**What this task involves**
Report every line of the data that includes "Documentation".

Image comparison data:
———
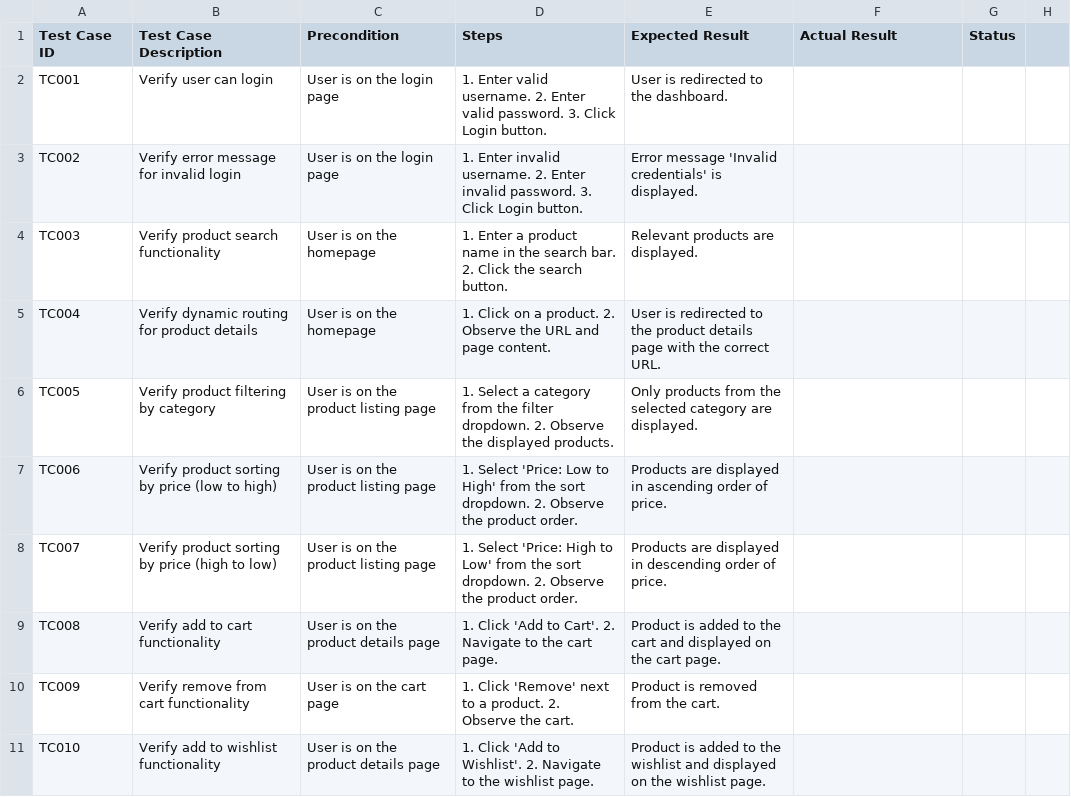
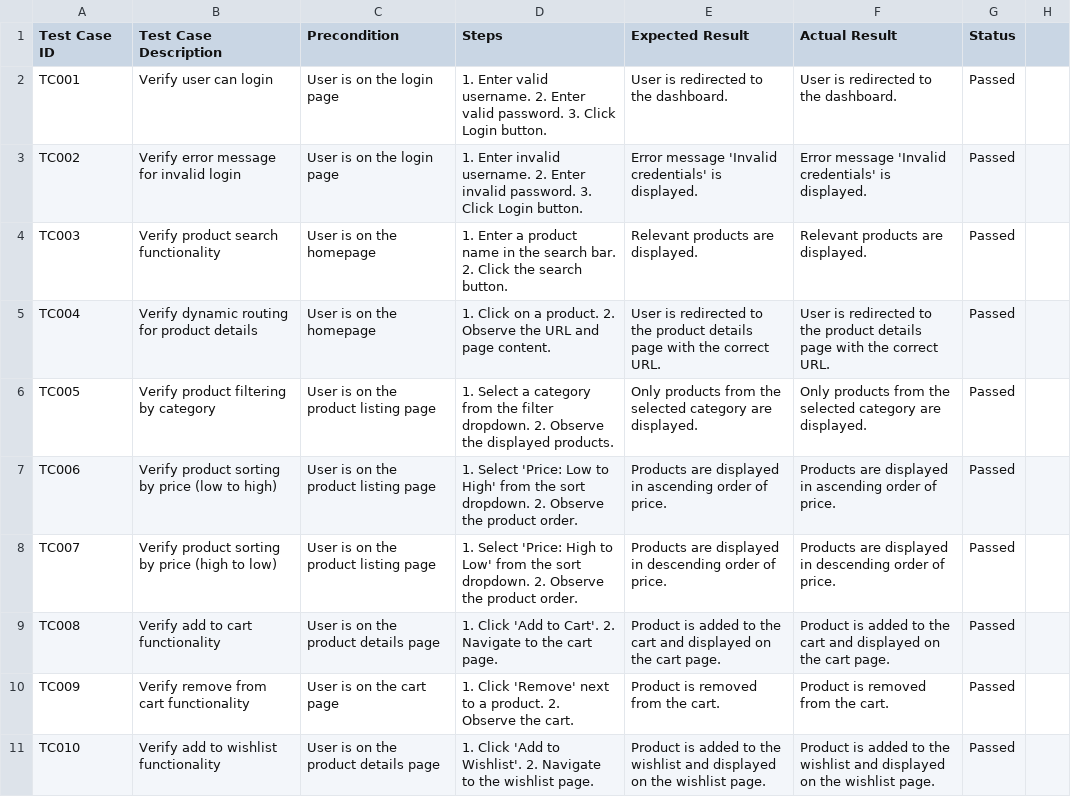
Before and after one commit to HassaanGhayas/Layers-Web-App, a CSV file: Documentation/Test Report - Layers.csv, drawn as a sheet; only a part is shown; the diff covers the shown part only.

```diff
--- a/Documentation/Test Report - Layers.csv
+++ b/Documentation/Test Report - Layers.csv
@@ -2,10 +2,10 @@ Test Case ID,Test Case Description,Precondition,Steps,Expected Result,Actual Res
-TC001,Verify user can login,User is on the login page,1. Enter valid username. 2. Enter valid password. 3. Click Login button.,User is redirected to the dashboard.,,,
-TC002,Verify error message for invalid login,User is on the login page,1. Enter invalid username. 2. Enter invalid password. 3. Click Login button.,Error message 'Invalid credentials' is displayed.,,,
-TC003,Verify product search functionality,User is on the homepage,1. Enter a product name in the search bar. 2. Click the search button.,Relevant products are displayed.,,,
-TC004,Verify dynamic routing for product details,User is on the homepage,1. Click on a product. 2. Observe the URL and page content.,User is redirected to the product details page with the correct URL.,,,
-TC005,Verify product filtering by category,User is on the product listing page,1. Select a category from the filter dropdown. 2. Observe the displayed products.,Only products from the selected category are displayed.,,,
-TC006,Verify product sorting by price (low to high),User is on the product listing page,1. Select 'Price: Low to High' from the sort dropdown. 2. Observe the product order.,Products are displayed in ascending order of price.,,,
-TC007,Verify product sorting by price (high to low),User is on the product listing page,1. Select 'Price: High to Low' from the sort dropdown. 2. Observe the product order.,Products are displayed in descending order of price.,,,
-TC008,Verify add to cart functionality,User is on the product details page,1. Click 'Add to Cart'. 2. Navigate to the cart page.,Product is added to the cart and displayed on the cart page.,,,
-TC009,Verify remove from cart functionality,User is on the cart page,1. Click 'Remove' next to a product. 2. Observe the cart.,Product is removed from the cart.,,,
-TC010,Verify add to wishlist functionality,User is on the product details page,1. Click 'Add to Wishlist'. 2. Navigate to the wishlist page.,Product is added to the wishlist and displayed on the wishlist page.,,,
+TC001,Verify user can login,User is on the login page,1. Enter valid username. 2. Enter valid password. 3. Click Login button.,User is redirected to the dashboard.,User is redirected to the dashboard.,Passed
+TC002,Verify error message for invalid login,User is on the login page,1. Enter invalid username. 2. Enter invalid password. 3. Click Login button.,Error message 'Invalid credentials' is displayed.,Error message 'Invalid credentials' is displayed.,Passed
+TC003,Verify product search functionality,User is on the homepage,1. Enter a product name in the search bar. 2. Click the search button.,Relevant products are displayed.,Relevant products are displayed.,Passed
+TC004,Verify dynamic routing for product details,User is on the homepage,1. Click on a product. 2. Observe the URL and page content.,User is redirected to the product details page with the correct URL.,User is redirected to the product details page with the correct URL.,Passed
+TC005,Verify product filtering by category,User is on the product listing page,1. Select a category from the filter dropdown. 2. Observe the displayed products.,Only products from the selected category are displayed.,Only products from the selected category are displayed.,Passed
+TC006,Verify product sorting by price (low to high),User is on the product listing page,1. Select 'Price: Low to High' from the sort dropdown. 2. Observe the product order.,Products are displayed in ascending order of price.,Products are displayed in ascending order of price.,Passed
+TC007,Verify product sorting by price (high to low),User is on the product listing page,1. Select 'Price: High to Low' from the sort dropdown. 2. Observe the product order.,Products are displayed in descending order of price.,Products are displayed in descending order of price.,Passed
+TC008,Verify add to cart functionality,User is on the product details page,1. Click 'Add to Cart'. 2. Navigate to the cart page.,Product is added to the cart and displayed on the cart page.,Product is added to the cart and displayed on the cart page.,Passed
+TC009,Verify remove from cart functionality,User is on the cart page,1. Click 'Remove' next to a product. 2. Observe the cart.,Product is removed from the cart.,Product is removed from the cart.,Passed
+TC010,Verify add to wishlist functionality,User is on the product details page,1. Click 'Add to Wishlist'. 2. Navigate to the wishlist page.,Product is added to the wishlist and displayed on the wishlist page.,Product is added to the wishlist and displayed on the wishlist page.,Passed
```
Also changed, not shown: 32 edited cells elsewhere in this file.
———
**Solution for this problem**
Before and after one commit to HassaanGhayas/Layers-Web-App, a CSV file: Documentation/Test Report - Layers.csv, drawn as a sheet; only a part is shown; the diff covers the shown part only.
--- a/Documentation/Test Report - Layers.csv
+++ b/Documentation/Test Report - Layers.csv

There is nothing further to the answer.